### Exercise details
Where does the string "textSize" appear? Copy every line of the entries below that holds it.

### Extracted information
>>

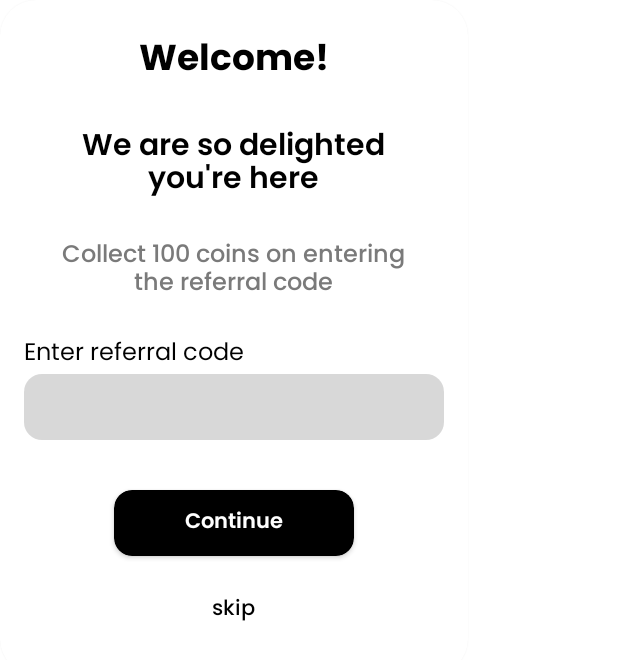
After one commit to aristaAgarwal/ICC-Frontend, an Android app: the layout referral_code_layout.xml on its own in the app's theme, with its tools: preview values and no code run, on a phone screen of 412 x 824 dp. The commit adds this screen. Shown: the top 660 px of the screen. Run offline under Robolectric (Android 15) with nearby library versions, the phone set to English and light mode, and no system bars.

Commit message:
Referral Layout

```diff
--- a/app/src/main/java/com/example/fintech/network/RetrofitBuilder.kt
+++ b/app/src/main/java/com/example/fintech/network/RetrofitBuilder.kt
@@ -8,8 +8,8 @@ import retrofit2.converter.gson.GsonConverterFactory
 object RetrofitBuilder {
 
     val baseUrl = "http://" +
-            BuildConfig.IP +
-//            "10.0.2.2" +
+//            BuildConfig.IP +
+            "10.0.2.2" +
             ":8080/"
 
     val client = OkHttpClient.Builder()
--- /dev/null
+++ b/app/src/main/res/drawable/grey_edittext.xml
@@ -0,0 +1,10 @@
+<vector xmlns:android="http://schemas.android.com/apk/res/android"
+    android:width="280dp"
+    android:height="44dp"
+    android:viewportWidth="280"
+    android:viewportHeight="44">
+  <path
+      android:pathData="M12,0L268,0A12,12 0,0 1,280 12L280,32A12,12 0,0 1,268 44L12,44A12,12 0,0 1,0 32L0,12A12,12 0,0 1,12 0z"
+      android:fillColor="#BFBFBF"
+      android:fillAlpha="0.6"/>
+</vector>
--- /dev/null
+++ b/app/src/main/res/layout/referral_code_layout.xml
@@ -0,0 +1,104 @@
+<?xml version="1.0" encoding="utf-8"?>
+<androidx.cardview.widget.CardView xmlns:android="http://schemas.android.com/apk/res/android"
+    xmlns:tools="http://schemas.android.com/tools"
+    android:layout_width="312dp"
+    android:layout_height="450dp"
+    xmlns:app="http://schemas.android.com/apk/res-auto"
+    app:cardCornerRadius="24dp"
+    app:cardBackgroundColor="@color/white">
+
+    <LinearLayout
+        android:layout_width="match_parent"
+        android:layout_height="match_parent"
+        android:orientation="vertical"
+        android:layout_marginHorizontal="16dp">
+
+        <TextView
+            android:layout_width="wrap_content"
+            android:layout_height="wrap_content"
+            android:text="@string/welcome"
+            android:fontFamily="@font/poppins_bold"
+            android:textColor="@color/black"
+            android:textSize="24sp"
+            android:layout_marginTop="20dp"
+            android:layout_gravity="center_horizontal"/>
+
+        <TextView
+            android:layout_width="wrap_content"
+            android:layout_height="wrap_content"
+            android:text="@string/we_are_so_delighted_you_re_here"
+            android:fontFamily="@font/poppins_semibold"
+            android:textColor="@color/black"
+            android:textSize="20sp"
+            android:lineHeight="24dp"
+            android:layout_marginTop="20dp"
+            android:gravity="center_horizontal"
+            android:layout_gravity="center_horizontal"/>
+
+        <TextView
+            android:layout_width="wrap_content"
+            android:layout_height="wrap_content"
+            android:text="@string/collect_100_coins_on_entering_the_referral_code"
+            android:fontFamily="@font/poppins_medium"
+            android:textColor="#7A7A7A"
+            android:textSize="16sp"
+            android:layout_marginTop="20dp"
+            android:lineHeight="20dp"
+            android:gravity="center_horizontal"
+            android:layout_gravity="center_horizontal"/>
+
+        <TextView
+            android:layout_width="wrap_content"
+            android:layout_height="wrap_content"
+            android:text="@string/enter_referral_code"
+            android:fontFamily="@font/poppins_regular"
+            android:textColor="@color/black"
+            android:textSize="16sp"
+            android:lineHeight="16dp"
+            android:layout_marginTop="20dp"
+            android:gravity="center_horizontal"/>
+
+        <EditText
+            android:layout_width="match_parent"
+            android:layout_height="wrap_content"
+            android:background="@drawable/grey_edittext"
+            android:fontFamily="@font/poppins_semibold"
+            android:textColor="@color/black"
+            android:textSize="20sp"
+            tools:ignore="SpeakableTextPresentCheck,TouchTargetSizeCheck" />
+
+        <androidx.cardview.widget.CardView
+            android:id="@+id/continue_button"
+            android:layout_width="match_parent"
+            android:layout_height="wrap_content"
+            android:layout_marginTop="33dp"
+            android:backgroundTint="@color/black"
+            android:layout_marginHorizontal="60dp"
+            app:cardCornerRadius="12dp">
+
+            <TextView
+                android:layout_width="wrap_content"
+                android:layout_height="match_parent"
+                android:text="@string/continue_button"
+                android:textColor="@color/white"
+                android:fontFamily="@font/poppins_semibold"
+                android:textSize="14sp"
+                android:layout_marginHorizontal="47dp"
+                android:layout_marginVertical="10dp"/>
+
+        </androidx.cardview.widget.CardView>
+
+        <TextView
+            android:id="@+id/skip_button"
+            android:layout_width="wrap_content"
+            android:layout_height="wrap_content"
+            android:text="@string/skip"
+            android:layout_marginVertical="24dp"
+            android:textSize="14sp"
+            android:fontFamily="@font/poppins_medium"
+            android:textColor="@color/black"
+            android:layout_gravity="center_horizontal"/>
+
+    </LinearLayout>
+
+</androidx.cardview.widget.CardView>
--- a/app/src/main/res/values/strings.xml
+++ b/app/src/main/res/values/strings.xml
@@ -1,6 +1,5 @@
 <resources>
     <string name="app_name">Fintech</string>
-    <string name="server_client_id">146947182520-ocr0fhthouqnaq37bgtkqnrck89cjqpd.apps.googleusercontent.com</string>
     <string name="login_with_google">Login with Google</string>
     <string name="login_with_phone_number">Login with Phone number</string>
     <string name="enter_phone_number">Enter Phone Number</string>
@@ -24,4 +23,12 @@
     <string name="_10">-10%</string>
     <string name="mpl_sports">MPL Sports</string>
     <string name="product_discription">Official Team India Fan Jersey - Virat Kohli (L)</string>
+    <string name="welcome">Welcome!</string>
+    <string name="we_are_so_delighted_you_re_here">We are so delighted\nyou\'re here</string>
+    <string name="collect_100_coins_on_entering_the_referral_code">Collect 100 coins on entering\nthe referral code</string>
+    <string name="continue_button">Continue</string>
+    <string name="skip">skip</string>
+    <string name="congratulations">Congratulations!</string>
+    <string name="you_just_earned_100_coins_through_a_referral">You just earned 100 coins through\na referral.</string>
+    <string name="enter_referral_code">Enter referral code</string>
 </resources>
```
Also changed, not shown: app/src/main/res/layout/referral_success_layout.xml (added, +63 -0 lines), app/src/main/res/drawable/referral_success.png (added).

<<

### Solved exercise
+            android:textSize="24sp"
+            android:textSize="20sp"
+            android:textSize="16sp"
+            android:textSize="16sp"
+            android:textSize="20sp"
+                android:textSize="14sp"
+            android:textSize="14sp"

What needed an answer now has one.